By October 25, 2021June 13th, 20232 Comments
A woman stands next to a home cistern to show it's scale - it's almost as tall as she is

As the days get shorter and we anticipate more rain in our forecast, we are celebrating a timely milestone—we just mailed our 1,000th RainWise rebate check in one of the eligible combined sewer overflow basins!

Our utility strives to prevent pollution from entering our local waterways, and one way we are doing this is through the RainWise program. RainWise provides rebates to eligible private property owners that install rain gardens and/or stormwater cisterns. RainWise rebate checks are paid out to these property owners because they are installing green stormwater infrastructure systems at their homes, businesses, schools, and other community gathering spaces and capturing rooftop rainwater runoff on-site rather than sending it directly to the sewer. RainWise is offered in neighborhoods that are part of the combined sewer system where stormwater pipes and sewer pipes connect to larger pipes heading to the treatment plant. During heavy rains the increase in stormwater overwhelms the pipes and cause the system to overflow into the nearest body of water.

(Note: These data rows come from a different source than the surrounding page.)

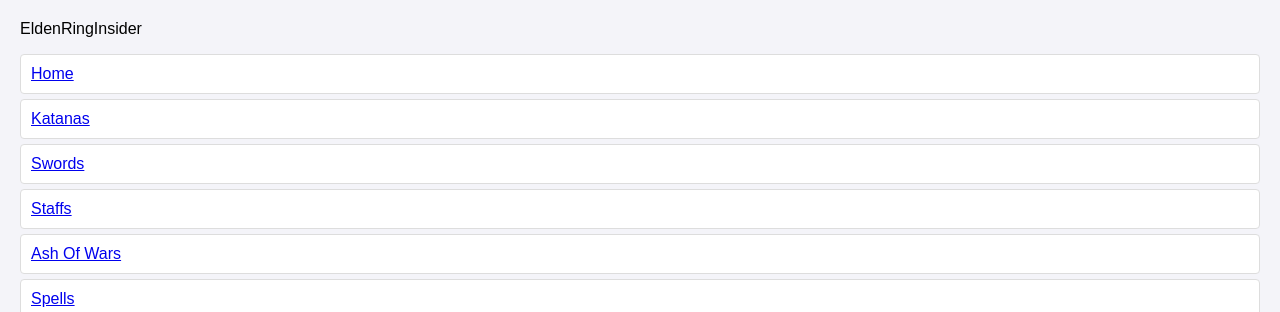
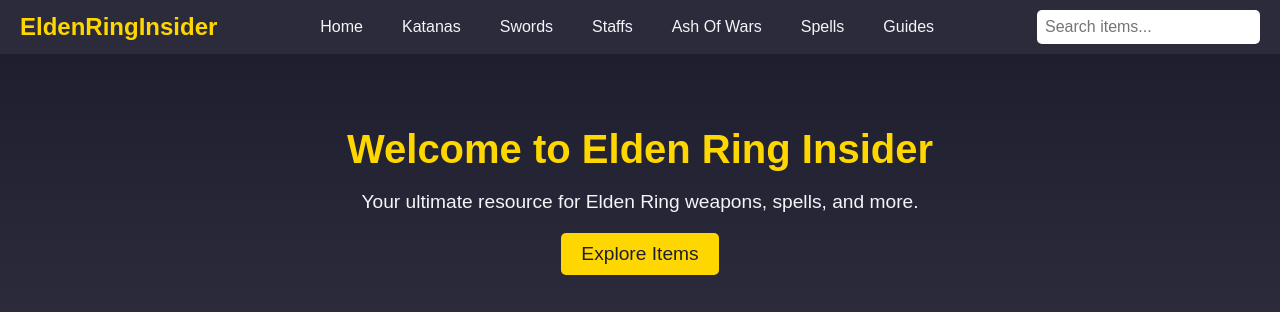
Before and after one commit to Saf-C/EldenApp, a Django app: page / in a window 1280 px wide. Shown: the top 312 px of the page. Run offline with Django 5.2, Linux system fonts and the light colour scheme; data comes from the database, SQL or seed files in the repository; both versions use the stored data as it was after the commit.

Commit message:
changed styling to be modern

```diff
--- a/EldenRingInsider/templates/item_list.html
+++ b/EldenRingInsider/templates/item_list.html
@@ -1,90 +1,183 @@
 <!-- EldenRingInsider/templates/item_list.html -->
 <!DOCTYPE html>
-<html>
-<nav class="navbar">
-    <div class="logo">EldenRingInsider</div>
-    <ul class="nav-links">
-        <li><a href="#">Home</a></li>
-        <li><a href="#">Katanas</a></li>
-        <li><a href="#">Swords</a></li>
-        <li><a href="#">Staffs</a></li>
-        <li><a href="#">Ash Of Wars</a></li>
-        <li><a href="#">Spells</a></li>
-        <li><a href="#">Guides</a></li>
-    </ul>
-    <input type="text" placeholder="Search items..." class="search-bar">
-</nav>
+<html lang="en">
+<head>
+    <meta charset="UTF-8">
+    <meta name="viewport" content="width=device-width, initial-scale=1.0">
+    <title>Elden Ring Insider</title>
+    <link rel="stylesheet" href="https://cdnjs.cloudflare.com/ajax/libs/font-awesome/6.0.0-beta3/css/all.min.css">
+    <style>
+        /* General Styling */
+        body {
+            font-family: 'Arial', sans-serif;
+            margin: 0;
+            padding: 0;
+            background-color: #1e1e2e;
+            color: #f4f4f9;
+        }
+        h1, h2 {
+            color: #ffd700;
+            text-align: center;
+        }
+        a {
+            text-decoration: none;
+            color: inherit;
+        }
 
-<head>
-    <title>Elden Ring Items</title>
-    <style>
-        body {
-            font-family: Arial, sans-serif;
-            margin: 20px;
-            background-color: #f4f4f9;
+        /* Navigation Bar */
+        .navbar {
+            display: flex;
+            justify-content: space-between;
+            align-items: center;
+            padding: 10px 20px;
+            background-color: #2b2b3b;
+            box-shadow: 0 4px 6px rgba(0, 0, 0, 0.1);
         }
-        h1 {
-            color: #333;
+        .logo {
+            font-size: 1.5em;
+            font-weight: bold;
+            color: #ffd700;
         }
-        .item-container {
+        .nav-links {
+            list-style-type: none;
             display: flex;
-            flex-direction: column;
-        }
-        ul {
-            list-style-type: none;
+            gap: 15px;
+            margin: 0;
             padding: 0;
         }
-        li {
-            margin: 5px 0;
-            padding: 10px;
-            background-color: #fff;
-            border: 1px solid #ddd;
-            border-radius: 4px;
+        .nav-links li {
             position: relative;
-            cursor: help;
         }
-        .tooltip {
-            visibility: hidden;
-            width: 200px;
-            background-color: #555;
-            color: #fff;
+        .nav-links li a {
+            color: #f4f4f9;
+            font-size: 1em;
+            padding: 8px 12px;
+            border-radius: 5px;
+            transition: background-color 0.3s;
+        }
+        .nav-links li a:hover {
+            background-color: #ffd700;
+            color: #1e1e2e;
+        }
+        .search-bar {
+            padding: 8px;
+            border-radius: 5px;
+            border: none;
+            outline: none;
+            font-size: 1em;
+        }
+
+        /* Hero Section */
+        .hero {
             text-align: center;
-            border-radius: 6px;
-            padding: 5px;
-            position: absolute;
-            z-index: 1;
-            bottom: 125%;
-            left: 50%;
-            margin-left: -100px;
-            opacity: 0;
-            transition: opacity 0.3s;
+            padding: 40px 20px;
+            background: linear-gradient(to bottom, #1e1e2e, #2b2b3b);
         }
-        li:hover .tooltip {
-            visibility: visible;
-            opacity: 1;
+        .hero h1 {
+            font-size: 2.5em;
+            margin-bottom: 10px;
         }
-        .item-type {
+        .hero p {
             font-size: 1.2em;
-            font-weight: bold;
-            margin-top: 20px;
-            color: #444;
+            margin-bottom: 20px;
+        }
+        .hero .cta {
+            background-color: #ffd700;
+            color: #1e1e2e;
+            padding: 10px 20px;
+            font-size: 1.2em;
+            border: none;
+            border-radius: 5px;
+            cursor: pointer;
+            transition: background-color 0.3s;
+        }
+        .hero .cta:hover {
+            background-color: #e5c100;
+        }
+
+        /* Item Container */
+        .item-container {
+            max-width: 1200px;
+            margin: 20px auto;
+            display: grid;
+            grid-template-columns: repeat(auto-fill, minmax(250px, 1fr));
+            gap: 20px;
+        }
+        .card {
+            background-color: #2b2b3b;
+            border-radius: 10px;
+            padding: 20px;
+            text-align: center;
+            box-shadow: 0 4px 6px rgba(0, 0, 0, 0.1);
+            transition: transform 0.3s, box-shadow 0.3s;
+        }
+        .card:hover {
+            transform: translateY(-10px);
+            box-shadow: 0 6px 8px rgba(0, 0, 0, 0.2);
+        }
+        .card img {
+            max-width: 100%;
+            border-radius: 8px;
+        }
+        .card h3 {
+            margin: 10px 0;
+            font-size: 1.2em;
+            color: #ffd700;
+        }
+        .card p {
+            font-size: 0.9em;
+            color: #ccc;
+        }
+        .card .btn {
+            display: inline-block;
+            margin-top: 10px;
+            padding: 8px 16px;
+            background-color: #ffd700;
+            color: #1e1e2e;
+            border-radius: 5px;
+            font-size: 0.9em;
+            transition: background-color 0.3s;
+        }
+        .card .btn:hover {
+            background-color: #e5c100;
         }
     </style>
 </head>
 <body>
-    <h1>Items in Elden Ring</h1>
+
+    <!-- Navigation Bar -->
+    <nav class="navbar">
+        <div class="logo">EldenRingInsider</div>
+        <ul class="nav-links">
+            <li><a href="#">Home</a></li>
+            <li><a href="#">Katanas</a></li>
+            <li><a href="#">Swords</a></li>
+            <li><a href="#">Staffs</a></li>
+            <li><a href="#">Ash Of Wars</a></li>
+            <li><a href="#">Spells</a></li>
+            <li><a href="#">Guides</a></li>
+        </ul>
+        <input type="text" placeholder="Search items..." class="search-bar">
+    </nav>
+
+    <!-- Hero Section -->
+    <section class="hero">
+        <h1>Welcome to Elden Ring Insider</h1>
+        <p>Your ultimate resource for Elden Ring weapons, spells, and more.</p>
+        <button class="cta">Explore Items</button>
+    </section>
+
+    <!-- Item Container -->
     <div class="item-container">
         {% for item_type, items in grouped_items.items %}
-            <h2 class="item-type">{{ item_type }}</h2>
-            <ul>
-                {% for item in items %}
-                <li>
-                    <strong>{{ item.name }}</strong>
-                    <span class="tooltip">{{ item.description }}</span>
-                </li>
-                {% endfor %}
-            </ul>
+            <div class="card">
+                <h3>{{ item_type }}</h3>
+                <img src="placeholder.jpg" alt="{{ item_type }}">
+                <p>{{ items|join:", " }}</p>
+                <a href="#" class="btn">View Details</a>
+            </div>
         {% endfor %}
     </div>
+
 </body>
 </html>
```
Also changed, not shown: db.sqlite3.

With 1,000 RainWise installations in King County controlled basins, a lot of the stormwater that would have entered our regional sewer system is now being captured and slowed down by cisterns or soaking back into the ground after being diverted to a rain garden.

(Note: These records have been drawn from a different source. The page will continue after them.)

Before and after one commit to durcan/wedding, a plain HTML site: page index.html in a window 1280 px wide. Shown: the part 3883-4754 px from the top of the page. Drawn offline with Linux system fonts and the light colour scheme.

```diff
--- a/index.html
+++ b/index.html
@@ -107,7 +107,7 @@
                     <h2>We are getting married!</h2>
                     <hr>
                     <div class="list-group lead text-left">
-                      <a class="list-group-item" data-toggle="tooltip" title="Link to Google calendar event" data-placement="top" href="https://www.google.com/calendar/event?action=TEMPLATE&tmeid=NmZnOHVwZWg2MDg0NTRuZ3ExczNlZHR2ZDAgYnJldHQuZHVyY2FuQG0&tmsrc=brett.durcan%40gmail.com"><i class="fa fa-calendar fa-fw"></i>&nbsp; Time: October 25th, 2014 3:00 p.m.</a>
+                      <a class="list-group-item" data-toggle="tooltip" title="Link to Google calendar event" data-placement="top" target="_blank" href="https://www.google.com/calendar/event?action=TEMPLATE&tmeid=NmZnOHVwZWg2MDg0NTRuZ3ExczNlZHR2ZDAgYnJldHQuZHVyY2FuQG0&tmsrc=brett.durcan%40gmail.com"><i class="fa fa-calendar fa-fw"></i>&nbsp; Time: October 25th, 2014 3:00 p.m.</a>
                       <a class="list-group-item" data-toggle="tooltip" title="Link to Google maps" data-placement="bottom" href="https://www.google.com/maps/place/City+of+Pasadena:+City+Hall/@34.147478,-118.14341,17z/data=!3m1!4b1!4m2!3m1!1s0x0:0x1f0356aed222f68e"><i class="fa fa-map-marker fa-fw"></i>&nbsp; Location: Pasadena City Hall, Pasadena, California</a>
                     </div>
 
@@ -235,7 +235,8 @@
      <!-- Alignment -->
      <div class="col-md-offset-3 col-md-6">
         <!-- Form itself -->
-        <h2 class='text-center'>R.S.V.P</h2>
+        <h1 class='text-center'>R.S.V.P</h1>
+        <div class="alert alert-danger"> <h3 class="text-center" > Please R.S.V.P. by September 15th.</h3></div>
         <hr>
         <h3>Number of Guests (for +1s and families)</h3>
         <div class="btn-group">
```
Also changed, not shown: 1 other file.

We want to thank all of our RainWise property owners who are part of this solution for managing rainwater runoff as we celebrate this milestone. This collective effort manages the rain that falls on 1.24 million square feet of roof area, almost 29 acres, in King County neighborhoods subject to combined sewer overflows.

And that is only in King County basins! RainWise is a joint program offered by both King County and Seattle Public Utilities (SPU). Both utilities are responsible for different combined sewer overflow basins. SPU started the program in 2010 and we joined them in 2013. Together, the program now captures runoff from over 2.85 million square feet of impervious surface, over 65 acres. This results in over 29 million gallons of rainwater runoff kept out of the sewer system annually.

The RainWise program is just one part of both utilities’ strategies to reduce the number of combined sewer overflows. Reducing the amount of stormwater runoff into Seattle’s sewer system has only grown in importance as local populations and impervious surfaces, like rooftops, parking lots, and roads, continue to increase. Because these overflows include polluted runoff and sewage, they pose a risk to public health and the environment.

“RainWise proved to be a great solution to our landscape challenges while simultaneously helping regional storm water problems.”

  – Dave Kregenow, RainWise homeowner & recipient of 1,000th King County rebate

RainWise rain gardens and cisterns do more than reduce overflows in the sewer system. They also provide amenities for property owners and landscapes. They can help control drainage issues, provide nature and beauty for people and pollinators, and cisterns can provide a source of summer water when not needed for stormwater control.

Think you may live in an eligible neighborhood an interested in becoming a part of the solution? Visit to find out if the home you own or rent qualifies, watch webinars, upcoming webinars, learn more about the program’s environmental benefits, and discover how to participate in “contractor matchmaking” process that connects homeowners with contractors available to start your RainWise project!